• _About this task_
What lines below hold the string "button"? Copy them all.

• _Material for this exercise_
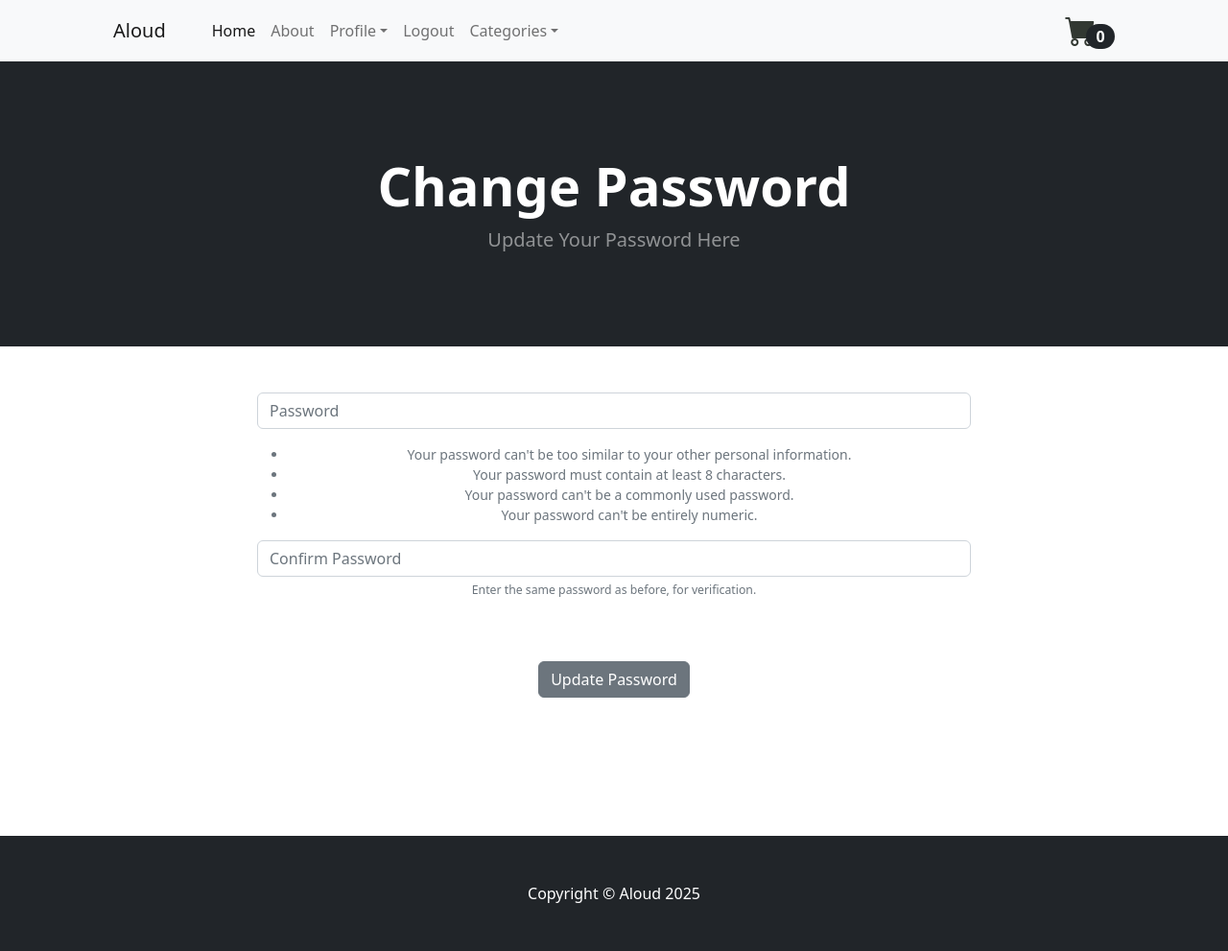
After one commit to Sreedevi0602/ecom, a Django app: page /update_password/ in a window 1280 px wide. The commit adds this page. Shown: the whole page at 96% size. Run offline with Django 5.2, Linux system fonts and the light colour scheme; a user stored in the database is signed in; data comes from the database, SQL or seed files in the repository; both versions use the stored data as it was after the commit; some libraries are stand-ins or nearby versions.

Commit message:
Wrote the code to update the password. Wrote the url and html page. Imported the PasswordChangeForm from django to the forms.py file and used it in the logic inside the view and in the html page. Made the password updation feature only available to the logged in user.

```diff
--- a/ecom/store/forms.py
+++ b/ecom/store/forms.py
@@ -1,6 +1,25 @@
 from django.contrib.auth.models import User
-from django.contrib.auth.forms import UserCreationForm, UserChangeForm
+from django.contrib.auth.forms import UserCreationForm, UserChangeForm, SetPasswordForm
 from django import forms
+
+class ChangePasswordForm(SetPasswordForm):
+	class Meta:
+		model = User
+		fields = ['new_password1', 'new_password2']
+
+	def __init__(self, *args, **kwargs):
+		super(ChangePasswordForm, self).__init__(*args, **kwargs)
+
+		self.fields['new_password1'].widget.attrs['class'] = 'form-control'
+		self.fields['new_password1'].widget.attrs['placeholder'] = 'Password'
+		self.fields['new_password1'].label = ''
+		self.fields['new_password1'].help_text = '<ul class="form-text text-muted small"><li>Your password can\'t be too similar to your other personal information.</li><li>Your password must contain at least 8 characters.</li><li>Your password can\'t be a commonly used password.</li><li>Your password can\'t be entirely numeric.</li></ul>'
+
+		self.fields['new_password2'].widget.attrs['class'] = 'form-control'
+		self.fields['new_password2'].widget.attrs['placeholder'] = 'Confirm Password'
+		self.fields['new_password2'].label = ''
+		self.fields['new_password2'].help_text = '<span class="form-text text-muted"><small>Enter the same password as before, for verification.</small></span>'
+
 
 class SignUpForm(UserCreationForm):
 	email = forms.EmailField(label="", widget=forms.TextInput(attrs={'class':'form-control', 'placeholder':'Email Address'}))
--- a/ecom/store/templates/navbar.html
+++ b/ecom/store/templates/navbar.html
@@ -22,7 +22,30 @@
 
           {% if user.is_authenticated %}
 
-            <li class="nav-item"><a class="nav-link" href="{% url 'update_user' %}">Profile</a></li>
+            <li class="nav-item dropdown">
+              <a
+                class="nav-link dropdown-toggle"
+                id="navbarDropdown"
+                href="#"
+                role="button"
+                data-bs-toggle="dropdown"
+                aria-expanded="false"
+                >Profile</a>
+              <ul class="dropdown-menu" aria-labelledby="navbarDropdown">
+                <li><a class="dropdown-item" href=#>Hi {{user}}</a></li>
+                <li><hr class="dropdown-divider" /></li>
+
+                <li><a class="dropdown-item" href="{% url 'update_user' %}">Edit Profile</a></li>
+
+                <li><a class="dropdown-item" href="{% url 'update_password' %}">Change Password</a></li>
+
+
+              </ul>
+            </li>
+
+
+
+
 
             <li class="nav-item"><a class="nav-link" href="{% url 'logout' %}">Logout</a></li>
 
--- /dev/null
+++ b/ecom/store/templates/update_password.html
@@ -0,0 +1,38 @@
+{% extends 'base.html' %} {% block content %}
+
+<!-- Header-->
+<header class="bg-dark py-5">
+  <div class="container px-4 px-lg-5 my-5">
+    <div class="text-center text-white">
+      <h1 class="display-4 fw-bolder">Change Password</h1>
+      <p class="lead fw-normal text-white-50 mb-0">Update Your Password Here</p>
+    </div>
+  </div>
+</header>
+
+<div class="container">
+  <div class="row">
+    <center>
+      <div class="col-8">
+        <br /><br />
+
+        <form method="POST" action="{% url 'update_password' %}">
+          {% csrf_token %}
+
+          {{ password_form.as_p }}
+
+          <br/><br/>
+
+          <button type="submit" class="btn btn-secondary">
+            Update Password
+          </button>
+
+        </form>
+
+        <br /><br /><br /><br /><br /><br />
+      </div>
+    </center>
+  </div>
+</div>
+
+{% endblock %}
--- a/ecom/store/urls.py
+++ b/ecom/store/urls.py
@@ -8,6 +8,7 @@ urlpatterns = [
     path('logout/', views.logout_user, name='logout'),
     path('register/', views.register_user, name='register'),
     path('update_user/', views.update_user, name='update_user'),
+    path('update_password/', views.update_password, name='update_password'),
     path('product/<int:pk>', views.product, name='product'),
     path('category/<str:cat>', views.category, name='category'),
     path('shop/', views.shop, name= 'shop'),
--- a/ecom/store/views.py
+++ b/ecom/store/views.py
@@ -5,6 +5,34 @@ from django.contrib import messages
 from .forms import *
 
 # Create your views here.
+def update_password(request):
+    if request.user.is_authenticated:
+        current_user = request.user
+
+        #If they fillout the form and click the button
+        if request.method == 'POST':
+            password_form = ChangePasswordForm(current_user, request.POST)
+
+            #If the form is valid
+            if password_form.is_valid():
+                password_form.save()
+                messages.success(request,'Password Updated Successfully')
+                login(request, current_user)
+                return redirect('home')
+
+            else:
+                for error in list(password_form.errors.values()):
+                    messages.error(request, error)
+                    return redirect('update_password')
+
+        else:
+            password_form = ChangePasswordForm(current_user)
+            return render(request, 'update_password.html', {'password_form': password_form})
+
+    else:
+        messages.success(request,'You need to Sign Up to have Access to This Page')
+        return redirect('home')
+
 def update_user(request):
     if request.user.is_authenticated:
         current_user = User.objects.get(id=request.user.id)
```
Also changed, not shown: ecom/db.sqlite3.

• _Written solution_
+                role="button"
+          <button type="submit" class="btn btn-secondary">
+          </button>
+        #If they fillout the form and click the button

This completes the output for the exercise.